    [tex]\theta=sin^{-1}\frac{3}{5}=36.87[/tex]
    [tex]\frac{4}{cos^236.87} 3rad/min =\frac{dx}{dt}[/tex]
    [tex]\frac{dx}{dt}=18.750units/min[/tex]

    sorry, I made a mistake, this is my final answer
     
    Last edited: Mar 19, 2005
  14. Mar 19, 2005 #13
    Thats the right answer.

    Just to let you know, there is another way of solving this that lets you avoid having to find what theta is, by using the definitions of sec(theta) for a right triangle.

    [tex] cos \theta = \frac{A}{H} [/tex]

    [tex] sec \theta = \frac{1}{cos \thet} = \frac{H}{A}[/tex]

    [tex] \Rightarrow sec^2 \theta = \frac{H^2}{A^2} [/tex]

    Therefore the problem boils down to simple arithmetic...

    [tex]\frac{dx}{dt} = 4sec^2\theta \frac{d\theta}{dt} [/tex]

    [tex] \Rightarrow \frac{dx}{dt} = 4 (\frac{5^2}{4^2})(3) [/tex]
     
Know someone interested in this topic? Share this thread via Reddit, Google+, Twitter, or Facebook
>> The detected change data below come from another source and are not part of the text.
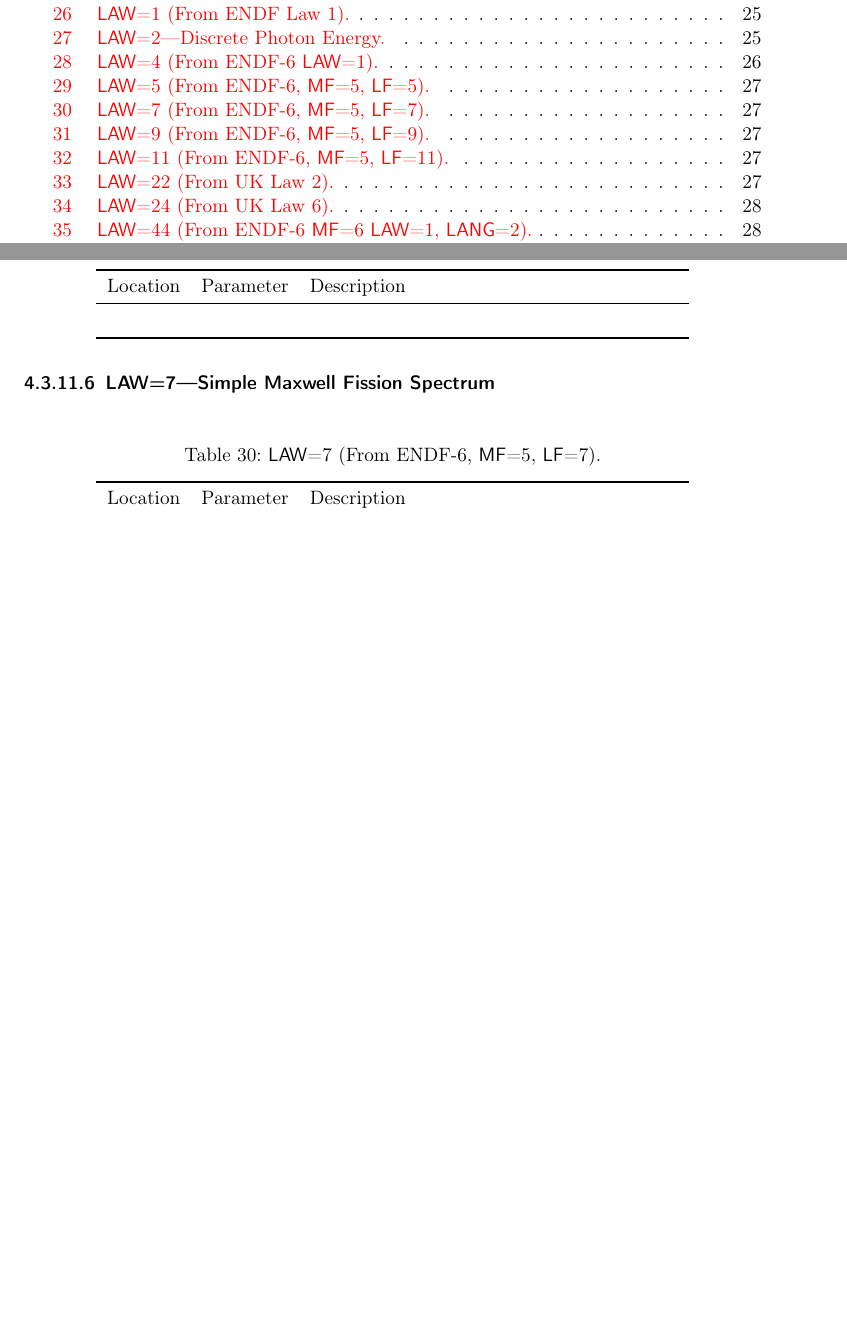
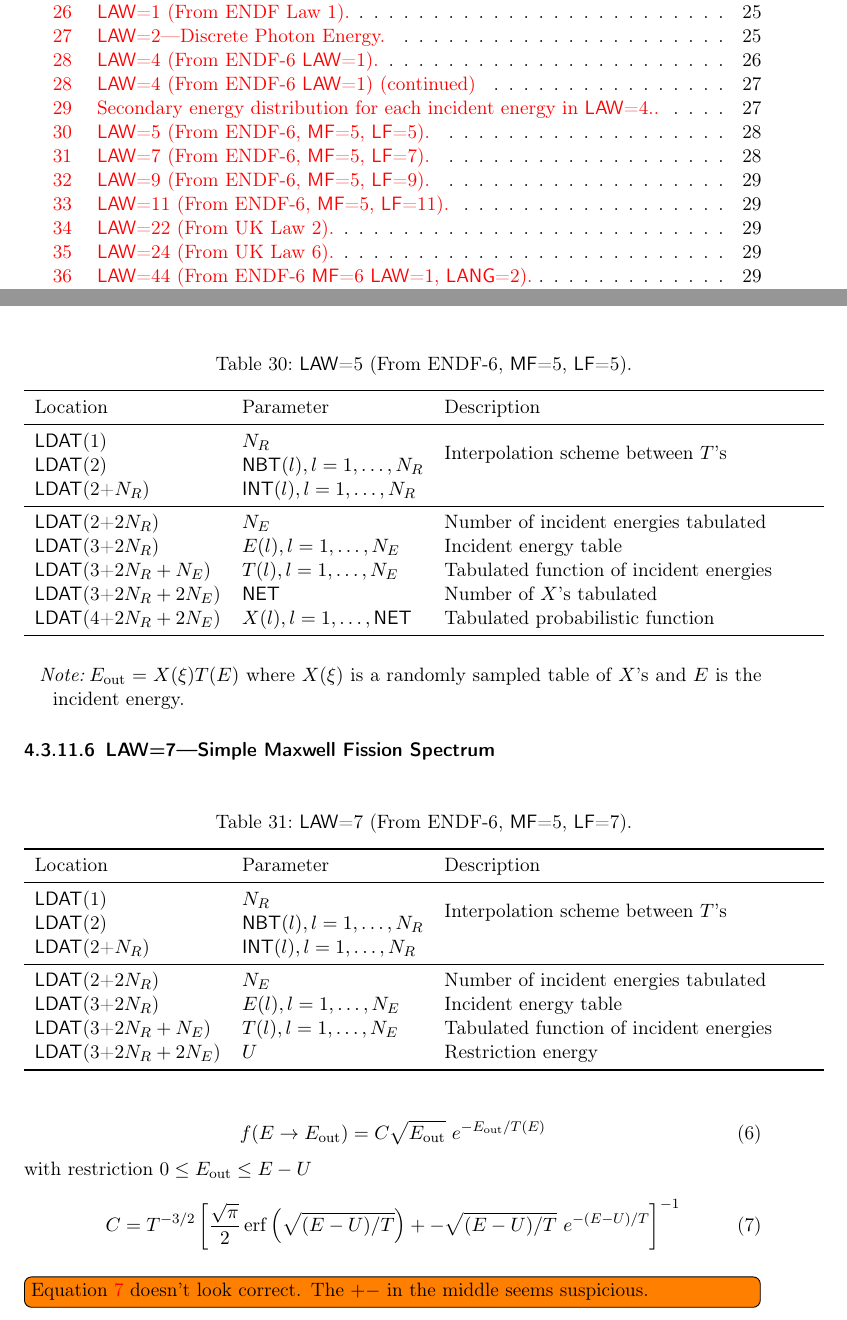
Before and after one commit to NuclearData/ACEFormat, a LaTeX document (ACEFormat.tex, which reads ACEFormat.cls, ContinuousEnergyNeutron.tex): two parts of pages 4 and 27 of 36 before the commit and two parts of pages 4 and 28 of 37 after it, joined at a grey line, cut so that both start at the same text, the shorter picture padded with empty space. Compiled offline with pdfLaTeX.

Commit message:
Laws up to 7.

```diff
--- a/ACEFormat.cls
+++ b/ACEFormat.cls
@@ -44,6 +44,8 @@
   tocindent=14em,
   tocnumwidth=7em
 ]{subparagraph}
+
+\DeclareMathOperator\erf{erf}
 
 \newcommand{\MT}{\textsf{MT}}
 \newcommand{\MF}{\textsf{MF}}
@@ -128,6 +130,7 @@
 {\end{XSSTable}}
 
 \newcolumntype{J}{>{\arraybackslash}m{0.25\linewidth}}
+\newcolumntype{K}{>{\arraybackslash}m{0.35\linewidth}}
 \newcolumntype{L}{>{\arraybackslash}m{0.5\linewidth}}
 \newcolumntype{M}{>{\arraybackslash}m{0.65\linewidth}}
 
--- a/ACEFormat.tex
+++ b/ACEFormat.tex
@@ -25,6 +25,7 @@
 
 \setlist{nosep}
 \setlist[itemize,1]{label=--}
+\setlist[description]{labelindent=1em}
 
 \addbibresource{References.bib}
 
--- a/ContinuousEnergyNeutron.tex
+++ b/ContinuousEnergyNeutron.tex
@@ -470,13 +514,45 @@ where $\mu_{\mathrm{CM}}$ is the cosine of the \CM\ scattering angle
 \subsubsubsection{\var{LAW}=5---General Evaporation Spectrum}\label{sec:LAW5}
-\begin{LAWTable}{\var{LAW}=5 (From ENDF-6, \MF=5, \var{LF}=5)}
-  \label{tab:LAW5}
-\end{LAWTable}
+  \begin{ThreePartTable}
+  \begin{LAWTable}{\var{LAW}=5 (From ENDF-6, \MF=5, \var{LF}=5)}
+    \var{LDAT}(1)                 & $N_{R}$                          & \multirow{2}{*}{Interpolation scheme between $T$'s} \\
+    \var{LDAT}(2)                 & \var{NBT}$(l), l=1,\ldots,N_{R}$ & \\
+    \var{LDAT}(2+$N_{R}$)         & \var{INT}$(l), l=1,\ldots,N_{R}$ & \\
+    \cmidrule{1-3}
+    \var{LDAT}(2+$2N_{R}$)        & $N_{E}$                          & Number of incident energies tabulated \\
+    \var{LDAT}(3+$2N_{R}$)        & $E(l),l=1,\ldots,N_{E}$          & Incident energy table \\
+    \var{LDAT}(3+$2N_{R}+N_{E}$)  & $T(l),l=1,\ldots,N_{E}$          & Tabulated function of incident energies \\
+    \var{LDAT}(3+$2N_{R}+2N_{E}$) & \var{NET}                        & Number of $X$'s tabulated \\
+    \var{LDAT}(4+$2N_{R}+2N_{E}$) & $X(l),l=1,\ldots,\var{NET}$      & Tabulated probabilistic function
+    \label{tab:LAW5}
+  \end{LAWTable}
+  \begin{tablenotes}
+    \note $E_{\mathrm{out}} = X(\xi)T(E)$ where $X(\xi)$ is a randomly sampled table of $X$'s and $E$ is the incident energy.
+  \end{tablenotes}
+\end{ThreePartTable}
 
 \subsubsubsection{\var{LAW}=7---Simple Maxwell Fission Spectrum}\label{sec:LAW7}
 \begin{LAWTable}{\var{LAW}=7 (From ENDF-6, \MF=5, \var{LF}=7)}
+    \var{LDAT}(1)                 & $N_{R}$                          & \multirow{2}{*}{Interpolation scheme between $T$'s} \\
+    \var{LDAT}(2)                 & \var{NBT}$(l), l=1,\ldots,N_{R}$ & \\
+    \var{LDAT}(2+$N_{R}$)         & \var{INT}$(l), l=1,\ldots,N_{R}$ & \\
+    \cmidrule{1-3}
+    \var{LDAT}(2+$2N_{R}$)        & $N_{E}$                          & Number of incident energies tabulated \\
+    \var{LDAT}(3+$2N_{R}$)        & $E(l),l=1,\ldots,N_{E}$          & Incident energy table \\
+    \var{LDAT}(3+$2N_{R}+N_{E}$)  & $T(l),l=1,\ldots,N_{E}$          & Tabulated function of incident energies \\
+    \var{LDAT}(3+$2N_{R}+2N_{E}$) & $U$                              & Restriction energy
   \label{tab:LAW7}
 \end{LAWTable}
 
+\begin{equation}
+  f(E\rightarrow E_{\mathrm{out}}) = C\sqrt{E_{\mathrm{out}}}\ e^{-E_{\mathrm{out}}/T(E)}
+  \label{eq:LAW7f}
+\end{equation}
+with restriction $0 \leq E_{\mathrm{out}} \leq E-U$
+\begin{equation}
+  C = T^{{-3/2}} \left[ \frac{\sqrt{\pi}}{2} \erf\left( \sqrt{(E-U)/T} \right) +-\sqrt{(E-U)/T}\ e^{-(E-U)/T} \right]^{-1}
+  \label{eq:LAW7C}
+\end{equation}
+\todo[inline]{\Equationref{eq:LAW7C} doesn't look correct. The $+-$ in the middle seems suspicious.}
 \subsubsubsection{\var{LAW}=9---Evaporation Spectrum}\label{sec:LAW9}
 \begin{LAWTable}{\var{LAW}=9 (From ENDF-6, \MF=5, \var{LF}=9)}
   \label{tab:LAW9}
```
Also changed, not shown: ACEFormat.pdf, ContinuousEnergyNeutron.tex (50 more changed lines).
Have something to add?



Similar Discussions: Changing rates
  1. Rates of change (Replies: 7)

  2. Rate of change (Replies: 9)

  3. Rate of change (Replies: 5)

  4. Rate of change (Replies: 2)

  5. Ladder Rate of Change (Replies: 13)

Loading...